A course on how to interact with cops could soon become a requirement in New Jersey. The state Assembly voted 76 to zero on Thursday to pass a bill that calls for teaching students in grades K through 12 how to behave during any run-ins with the law. 

People's Organization for Progress Chairman Lawrence Hamm said the Assembly should be focusing on reform within the police department.

"It's very telling about the aggressive nature of policing in this country when we have to have a course to train children to interact in such a way with police that won't leave them hurt or killed," he said. "It really says that in some people's eyes the problem is the children and not the police."

Others told Fox 5 that the bill is a step in the right direction.

The ACLU's Portia Allen Kyle said that when Assembly Bill A1114 was initially introduced, it placed far too much responsibility on the civilian. The amended version stresses teaching students their rights.

"Just by empowering people to know what their rights are and then also to be empowered to understand then to also know when [their rights are] being violated and to take appropriate action," she said.

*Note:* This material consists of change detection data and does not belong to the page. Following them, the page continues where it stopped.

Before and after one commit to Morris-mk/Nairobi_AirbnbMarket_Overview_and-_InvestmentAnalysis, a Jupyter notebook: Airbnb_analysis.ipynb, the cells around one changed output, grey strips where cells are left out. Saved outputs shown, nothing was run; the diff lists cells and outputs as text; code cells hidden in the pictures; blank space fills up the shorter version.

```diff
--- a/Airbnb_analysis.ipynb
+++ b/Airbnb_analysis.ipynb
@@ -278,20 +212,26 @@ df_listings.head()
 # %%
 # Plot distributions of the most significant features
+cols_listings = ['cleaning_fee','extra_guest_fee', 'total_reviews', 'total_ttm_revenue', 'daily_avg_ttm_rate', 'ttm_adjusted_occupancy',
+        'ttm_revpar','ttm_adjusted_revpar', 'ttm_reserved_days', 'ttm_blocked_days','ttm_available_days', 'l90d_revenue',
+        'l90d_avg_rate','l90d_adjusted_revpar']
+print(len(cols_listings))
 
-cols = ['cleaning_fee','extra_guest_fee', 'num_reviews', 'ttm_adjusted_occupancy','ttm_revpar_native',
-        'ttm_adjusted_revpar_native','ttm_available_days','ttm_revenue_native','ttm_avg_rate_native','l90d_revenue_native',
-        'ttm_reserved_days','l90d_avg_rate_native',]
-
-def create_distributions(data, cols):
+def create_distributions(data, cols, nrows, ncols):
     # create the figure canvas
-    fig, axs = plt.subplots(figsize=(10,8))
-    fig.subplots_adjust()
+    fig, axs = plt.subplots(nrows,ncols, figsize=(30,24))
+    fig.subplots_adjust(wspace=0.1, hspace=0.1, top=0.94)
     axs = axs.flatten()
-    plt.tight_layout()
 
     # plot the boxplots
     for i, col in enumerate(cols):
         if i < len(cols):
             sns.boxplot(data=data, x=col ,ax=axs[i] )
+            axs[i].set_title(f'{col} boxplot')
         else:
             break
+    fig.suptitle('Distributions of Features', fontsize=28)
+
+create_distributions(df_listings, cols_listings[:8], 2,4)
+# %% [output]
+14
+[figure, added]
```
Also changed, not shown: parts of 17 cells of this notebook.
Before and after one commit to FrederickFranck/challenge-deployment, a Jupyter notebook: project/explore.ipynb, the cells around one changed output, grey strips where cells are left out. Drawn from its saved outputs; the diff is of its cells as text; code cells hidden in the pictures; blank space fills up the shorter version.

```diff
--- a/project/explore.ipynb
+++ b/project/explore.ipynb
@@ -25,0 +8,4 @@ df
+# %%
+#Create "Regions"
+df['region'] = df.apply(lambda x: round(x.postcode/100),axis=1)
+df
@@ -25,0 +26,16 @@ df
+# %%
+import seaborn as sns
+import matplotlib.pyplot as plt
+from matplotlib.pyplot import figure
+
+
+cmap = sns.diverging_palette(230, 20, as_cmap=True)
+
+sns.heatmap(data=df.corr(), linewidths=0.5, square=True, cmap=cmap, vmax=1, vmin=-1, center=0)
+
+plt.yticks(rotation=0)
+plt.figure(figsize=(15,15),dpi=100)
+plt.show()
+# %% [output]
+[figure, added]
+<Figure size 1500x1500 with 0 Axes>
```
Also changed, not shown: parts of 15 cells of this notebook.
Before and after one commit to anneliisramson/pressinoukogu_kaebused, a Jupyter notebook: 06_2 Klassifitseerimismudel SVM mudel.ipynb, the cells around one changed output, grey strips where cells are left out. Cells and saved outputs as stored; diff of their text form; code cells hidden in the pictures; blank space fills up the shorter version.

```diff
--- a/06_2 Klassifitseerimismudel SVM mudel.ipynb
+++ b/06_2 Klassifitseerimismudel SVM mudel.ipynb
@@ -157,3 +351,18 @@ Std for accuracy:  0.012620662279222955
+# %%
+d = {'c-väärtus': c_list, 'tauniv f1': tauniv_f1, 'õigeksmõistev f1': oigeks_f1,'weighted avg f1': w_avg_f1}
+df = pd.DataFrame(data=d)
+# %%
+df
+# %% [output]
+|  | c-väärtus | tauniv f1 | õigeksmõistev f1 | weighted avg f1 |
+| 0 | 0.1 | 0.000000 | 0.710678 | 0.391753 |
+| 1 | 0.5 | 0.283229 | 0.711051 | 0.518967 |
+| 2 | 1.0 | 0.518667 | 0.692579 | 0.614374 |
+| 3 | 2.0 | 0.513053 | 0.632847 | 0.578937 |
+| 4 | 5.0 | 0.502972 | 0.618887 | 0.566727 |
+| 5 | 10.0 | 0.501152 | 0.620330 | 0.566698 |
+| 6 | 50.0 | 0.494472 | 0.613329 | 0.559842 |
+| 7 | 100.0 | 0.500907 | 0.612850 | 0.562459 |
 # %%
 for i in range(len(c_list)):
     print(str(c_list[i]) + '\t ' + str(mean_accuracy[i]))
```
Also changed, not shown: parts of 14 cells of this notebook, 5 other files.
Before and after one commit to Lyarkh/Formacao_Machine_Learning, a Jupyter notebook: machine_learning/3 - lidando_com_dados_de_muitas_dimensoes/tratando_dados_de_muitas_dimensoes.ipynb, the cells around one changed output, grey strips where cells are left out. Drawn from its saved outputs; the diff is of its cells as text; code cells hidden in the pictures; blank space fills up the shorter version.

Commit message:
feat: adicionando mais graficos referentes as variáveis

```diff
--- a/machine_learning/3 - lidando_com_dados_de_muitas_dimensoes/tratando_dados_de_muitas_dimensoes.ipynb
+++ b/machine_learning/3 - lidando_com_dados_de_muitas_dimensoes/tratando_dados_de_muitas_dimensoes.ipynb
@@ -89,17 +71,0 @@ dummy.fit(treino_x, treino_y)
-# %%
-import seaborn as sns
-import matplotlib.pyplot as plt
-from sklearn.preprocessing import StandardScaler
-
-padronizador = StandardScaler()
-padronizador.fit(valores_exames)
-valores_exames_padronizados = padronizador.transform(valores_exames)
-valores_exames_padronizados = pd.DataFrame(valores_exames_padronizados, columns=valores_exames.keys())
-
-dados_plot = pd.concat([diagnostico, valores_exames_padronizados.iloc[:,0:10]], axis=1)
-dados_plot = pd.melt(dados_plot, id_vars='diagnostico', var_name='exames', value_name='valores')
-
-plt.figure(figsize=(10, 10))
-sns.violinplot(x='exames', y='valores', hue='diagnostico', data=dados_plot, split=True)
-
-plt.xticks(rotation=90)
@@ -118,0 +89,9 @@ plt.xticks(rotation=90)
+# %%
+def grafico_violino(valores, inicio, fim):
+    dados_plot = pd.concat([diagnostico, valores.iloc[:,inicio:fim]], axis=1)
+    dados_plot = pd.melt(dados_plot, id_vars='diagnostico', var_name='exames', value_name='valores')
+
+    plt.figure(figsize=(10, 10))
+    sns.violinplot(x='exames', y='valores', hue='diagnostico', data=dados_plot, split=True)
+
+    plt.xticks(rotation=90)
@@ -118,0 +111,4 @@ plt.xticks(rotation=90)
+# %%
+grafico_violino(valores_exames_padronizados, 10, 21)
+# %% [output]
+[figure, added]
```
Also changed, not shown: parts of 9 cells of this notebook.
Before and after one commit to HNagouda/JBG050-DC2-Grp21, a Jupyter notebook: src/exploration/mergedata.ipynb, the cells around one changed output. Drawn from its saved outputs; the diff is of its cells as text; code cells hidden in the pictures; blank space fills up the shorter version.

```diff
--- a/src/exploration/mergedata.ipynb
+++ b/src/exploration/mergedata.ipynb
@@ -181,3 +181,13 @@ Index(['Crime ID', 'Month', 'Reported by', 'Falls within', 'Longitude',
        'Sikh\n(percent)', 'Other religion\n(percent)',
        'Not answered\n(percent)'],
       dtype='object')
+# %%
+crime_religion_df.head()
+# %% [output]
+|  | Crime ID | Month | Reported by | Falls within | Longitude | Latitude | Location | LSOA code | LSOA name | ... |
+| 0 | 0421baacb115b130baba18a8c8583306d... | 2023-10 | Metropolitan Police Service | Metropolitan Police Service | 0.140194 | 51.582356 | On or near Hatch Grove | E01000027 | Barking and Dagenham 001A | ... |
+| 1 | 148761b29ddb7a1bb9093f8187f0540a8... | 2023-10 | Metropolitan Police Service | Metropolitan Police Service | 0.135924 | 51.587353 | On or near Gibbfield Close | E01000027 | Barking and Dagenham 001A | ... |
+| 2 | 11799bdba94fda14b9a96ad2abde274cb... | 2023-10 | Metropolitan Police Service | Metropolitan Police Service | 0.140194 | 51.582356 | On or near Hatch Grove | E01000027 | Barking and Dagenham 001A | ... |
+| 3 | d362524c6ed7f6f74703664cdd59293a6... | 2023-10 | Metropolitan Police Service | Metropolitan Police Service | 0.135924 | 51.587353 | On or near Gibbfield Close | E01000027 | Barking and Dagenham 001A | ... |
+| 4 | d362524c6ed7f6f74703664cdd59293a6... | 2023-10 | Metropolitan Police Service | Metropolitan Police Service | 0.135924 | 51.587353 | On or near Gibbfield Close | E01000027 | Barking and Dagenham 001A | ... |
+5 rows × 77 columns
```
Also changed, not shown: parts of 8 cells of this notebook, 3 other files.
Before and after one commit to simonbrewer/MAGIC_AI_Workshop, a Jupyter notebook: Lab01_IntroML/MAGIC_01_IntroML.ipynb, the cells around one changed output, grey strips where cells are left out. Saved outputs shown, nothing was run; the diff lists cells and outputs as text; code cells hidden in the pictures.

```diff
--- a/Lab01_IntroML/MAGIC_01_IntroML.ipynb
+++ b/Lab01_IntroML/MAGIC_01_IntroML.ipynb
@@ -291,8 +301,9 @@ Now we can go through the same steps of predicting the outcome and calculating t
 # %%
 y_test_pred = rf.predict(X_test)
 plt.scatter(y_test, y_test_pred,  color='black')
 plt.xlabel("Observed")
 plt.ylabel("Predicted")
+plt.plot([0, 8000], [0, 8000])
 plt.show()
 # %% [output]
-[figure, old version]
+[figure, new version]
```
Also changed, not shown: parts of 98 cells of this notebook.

The bill now makes its way to the state Senate for a vote. If it passes, classes will likely be integrated into social study programs by 2018.